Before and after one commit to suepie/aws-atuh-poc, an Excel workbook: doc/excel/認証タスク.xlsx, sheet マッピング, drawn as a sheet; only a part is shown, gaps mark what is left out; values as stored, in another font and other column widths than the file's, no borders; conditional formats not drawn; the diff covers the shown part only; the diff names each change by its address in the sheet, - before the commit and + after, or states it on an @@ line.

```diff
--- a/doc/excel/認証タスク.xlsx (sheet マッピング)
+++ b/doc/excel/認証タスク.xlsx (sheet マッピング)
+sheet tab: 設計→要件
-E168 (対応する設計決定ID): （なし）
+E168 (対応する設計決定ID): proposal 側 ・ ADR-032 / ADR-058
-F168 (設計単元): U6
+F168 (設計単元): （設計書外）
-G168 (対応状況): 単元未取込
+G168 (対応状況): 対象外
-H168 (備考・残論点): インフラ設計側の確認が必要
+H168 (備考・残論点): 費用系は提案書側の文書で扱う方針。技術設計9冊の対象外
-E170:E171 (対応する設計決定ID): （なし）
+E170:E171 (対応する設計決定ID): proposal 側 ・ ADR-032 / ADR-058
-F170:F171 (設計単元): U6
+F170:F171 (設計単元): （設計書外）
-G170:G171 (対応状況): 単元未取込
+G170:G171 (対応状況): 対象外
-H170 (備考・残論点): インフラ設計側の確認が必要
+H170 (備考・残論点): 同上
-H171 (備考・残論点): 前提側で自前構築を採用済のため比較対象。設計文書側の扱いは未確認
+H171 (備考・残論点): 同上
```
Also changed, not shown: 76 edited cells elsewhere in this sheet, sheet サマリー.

------------------------------------------------

_EXERCISE DIRECTIONS_: Print the entries once more, character for character.

_YOUR RESPONSE_:
Before and after one commit to suepie/aws-atuh-poc, an Excel workbook: doc/excel/認証タスク.xlsx, sheet マッピング, drawn as a sheet; only a part is shown, gaps mark what is left out; values as stored, in another font and other column widths than the file's, no borders; conditional formats not drawn; the diff covers the shown part only; the diff names each change by its address in the sheet, - before the commit and + after, or states it on an @@ line.

```diff
--- a/doc/excel/認証タスク.xlsx (sheet マッピング)
+++ b/doc/excel/認証タスク.xlsx (sheet マッピング)
+sheet tab: 設計→要件
-E168 (対応する設計決定ID): （なし）
+E168 (対応する設計決定ID): proposal 側 ・ ADR-032 / ADR-058
-F168 (設計単元): U6
+F168 (設計単元): （設計書外）
-G168 (対応状況): 単元未取込
+G168 (対応状況): 対象外
-H168 (備考・残論点): インフラ設計側の確認が必要
+H168 (備考・残論点): 費用系は提案書側の文書で扱う方針。技術設計9冊の対象外
-E170:E171 (対応する設計決定ID): （なし）
+E170:E171 (対応する設計決定ID): proposal 側 ・ ADR-032 / ADR-058
-F170:F171 (設計単元): U6
+F170:F171 (設計単元): （設計書外）
-G170:G171 (対応状況): 単元未取込
+G170:G171 (対応状況): 対象外
-H170 (備考・残論点): インフラ設計側の確認が必要
+H170 (備考・残論点): 同上
-H171 (備考・残論点): 前提側で自前構築を採用済のため比較対象。設計文書側の扱いは未確認
+H171 (備考・残論点): 同上
```
Also changed, not shown: 76 edited cells elsewhere in this sheet, sheet サマリー.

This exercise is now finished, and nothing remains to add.